News Archive

Memory Crafters Create (More Than) Good Will

18 November, 2003

Mahwah, NJ – Of course, the 40 members of the Memory Crafters Club in Fairfax, Virginia use their Janome Memory Craft 10001, 10000, and 9000 embroidery machines to create beautiful projects. But more importantly, they create good will because their projects are made to benefit others.

The club, which meets at Fairfax Sewing Center in Virginia, has completed three major charity projects this year. The first was for the Salvation Army Christmas Stocking Program. Each year the Salvation Army Alexandria Chapter provides local groups with Christmas stockings to fill with T-shirts, toys, and basic care items.

Last year the organization distributed more than 2,000 stockings to needy children in the area.

The Memory Crafters stitched out hundreds of embroidery designs to appliqué onto the T-shirts. The project proved so popular, the group ended up with many more designs than needed for the 175 T-shirts they had purchased. So, they decided to incorporate the extras into quilt blocks for baby blankets.

Club President, Jean Smith contacted Nancy Gordon, a social worker at the INOVA Pediatric Center and OB/GYN Clinic at the INOVA Fairfax Hospital for Children.

“The clinic patients come from El Salvador, Sudan, Somalia, Pakistan, Afghanistan, and India,” says Smith. “Many of these women and children come to this country to escape wars and poverty. They have little if any education. These women do not qualify for help from other programs for needy moms.”


The inspiration for the Club’s third major charity project came from a special seminar on English paper piecing and quilting techniques taught by Olga Fisher. She challenged club members to each make a baby block for a large quilt, assemble them, and raffle the finished quilt for charity. The club took up the challenge and sold more than $1,000 worth of tickets. The winner, an 86-year-old-gentleman, turned around and donated the quilt to the Shriner’s Club Silent Auction Charity for Needy Children at Christmas. The money raised by the Memory Crafters has been used to purchase gifts and necessities for the Salvation Army Christmas Stocking Program. And the quilt will continue on another journey for charity.

Smith asked Gordon if the Club could make baby blankets to be distributed to these women and children. Gordon gave an enthusiastic yes. A few weeks later, she was presented with 25 baby blankets at the Memory Crafter’s meeting.

True to their club's name, all 40 of the Memory Crafters sew on Janome embroidery machines. Last year, about half the group was sewing on MC10000 machines. Now they're up to almost 90 percent. A few members upgraded to software Version 3.0, and soon everybody else with a 10000 followed suit. One club member has Janome's fastest Memory Craft, the 6500 Professional, which she has used to make large orders of home dec items for craft shows.

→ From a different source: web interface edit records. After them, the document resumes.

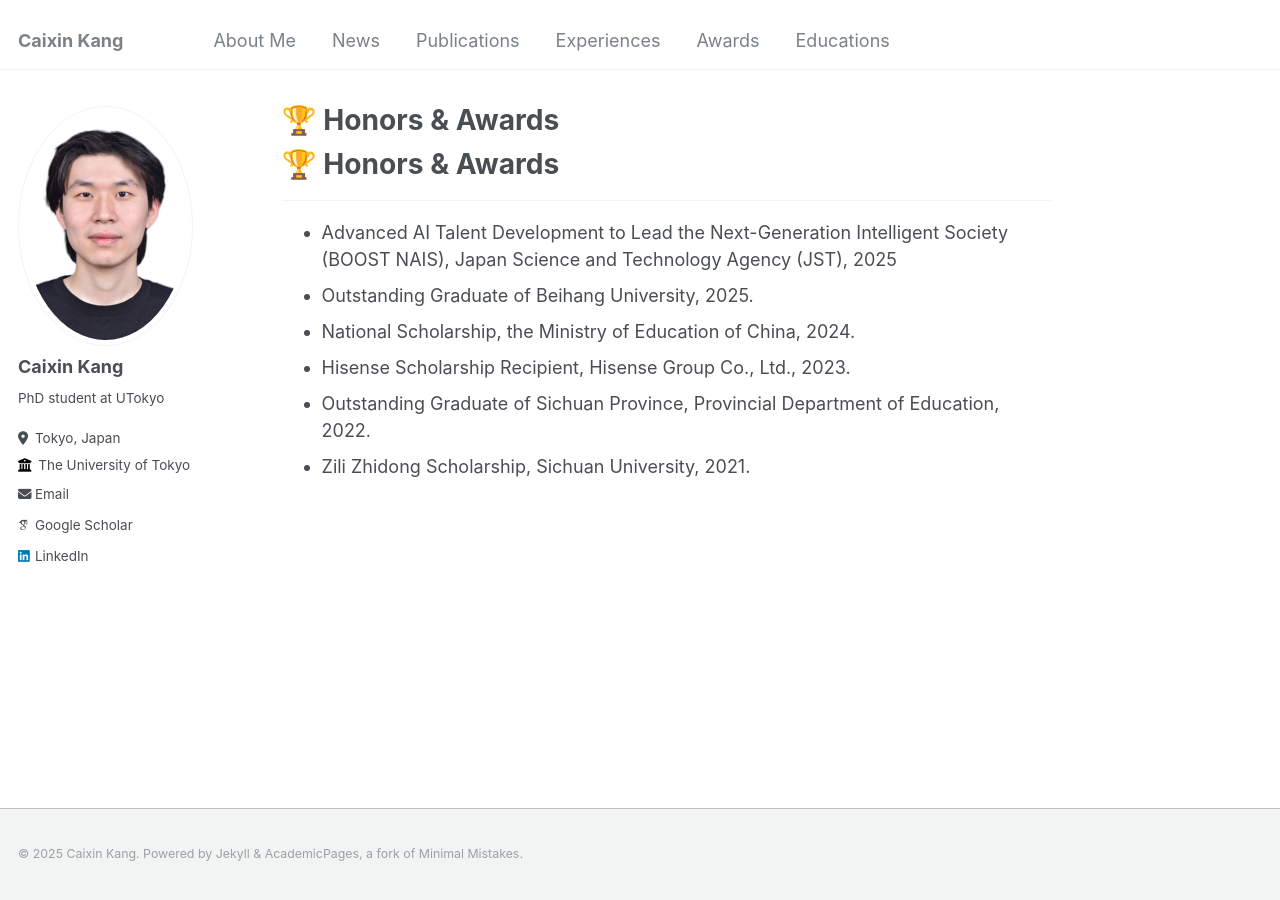
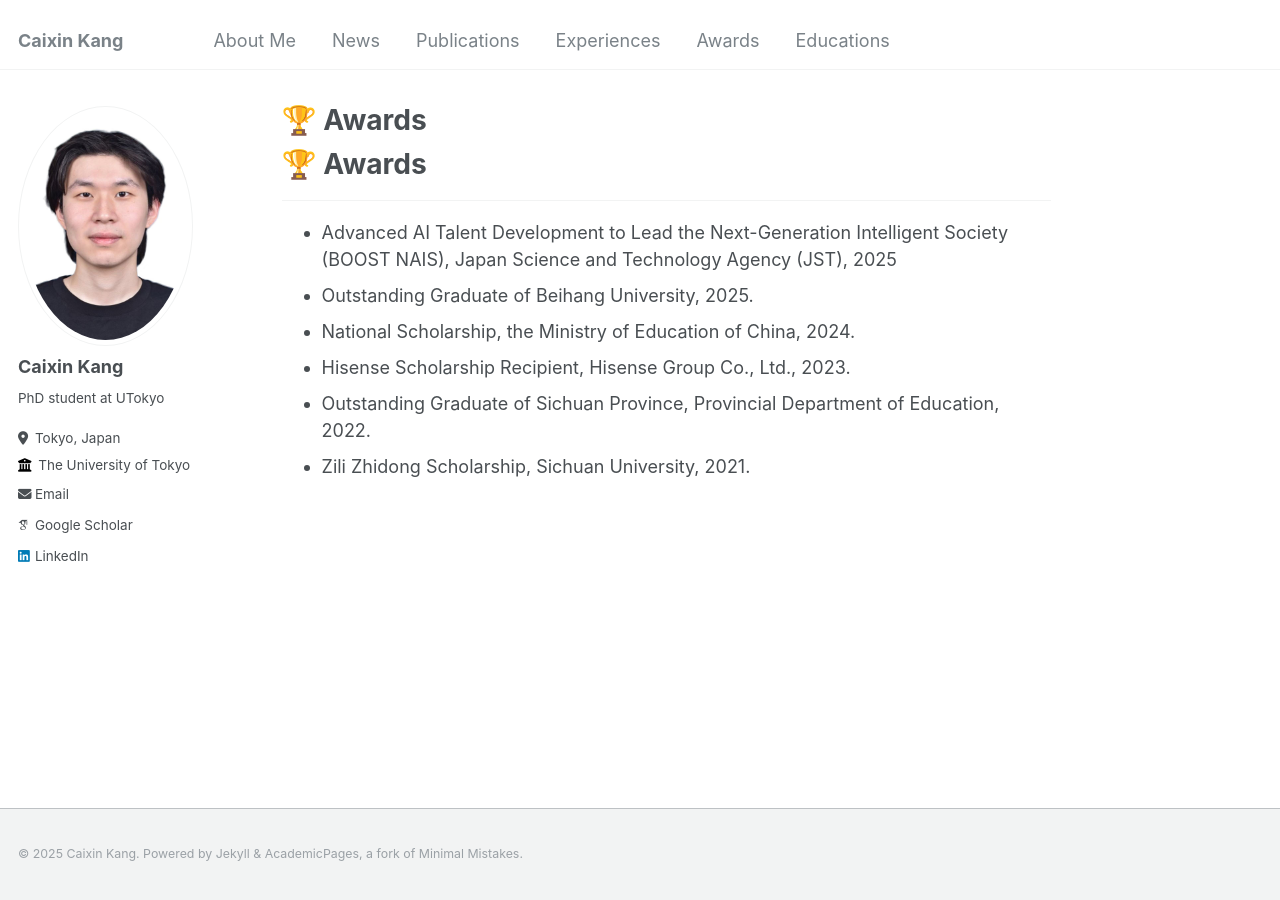
Before and after one commit to kkkcx/kkkcx.github.io, a Jekyll site: the page built from _pages/includes/honers.md, in a window 1280 px wide. Built offline with Jekyll 4.4.1, drawn with Linux system fonts in a browser that asks for light colours; some web fonts are replaced; our own code applies the rules of GitHub Pages for plain Markdown files.

Commit message:
Update honers.md

```diff
--- a/_pages/includes/honers.md
+++ b/_pages/includes/honers.md
@@ -1,4 +1,4 @@
-# 🏆 Honors & Awards
+# 🏆 Awards
 -----
 - Advanced AI Talent Development to Lead the Next-Generation Intelligent Society (BOOST NAIS), Japan Science and Technology Agency (JST), 2025
 - Outstanding Graduate of Beihang University, 2025.
```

“Our club would not exist without the support of Patty and Skip Whitmore (owners of Fairfax Sewing Center),” says Smith. “There is so much these Janome machines can do and so many levels of talent to combine. We continue to teach each other." The Memory Craft sewing machine line includes the most advanced Professional-Style Embroidery machine on the market, the MC10001, and the first embroidery-only machine from Janome, the MC300E. Demonstrations of these and the other new Memory Craft machines are available at participating Janome dealers’ stores. More information on all Janome machines is available on our Machines & Accessories page.

Janome (formerly The New Home Sewing Machine Company) is an industry leader in innovation, having produced the first programmable computerized sewing machine and the first computerized sewing machine to offer Professional-Style Embroidery. Janome sewing machines are recognized throughout the industry for their ease-of-use and unsurpassed stitch quality.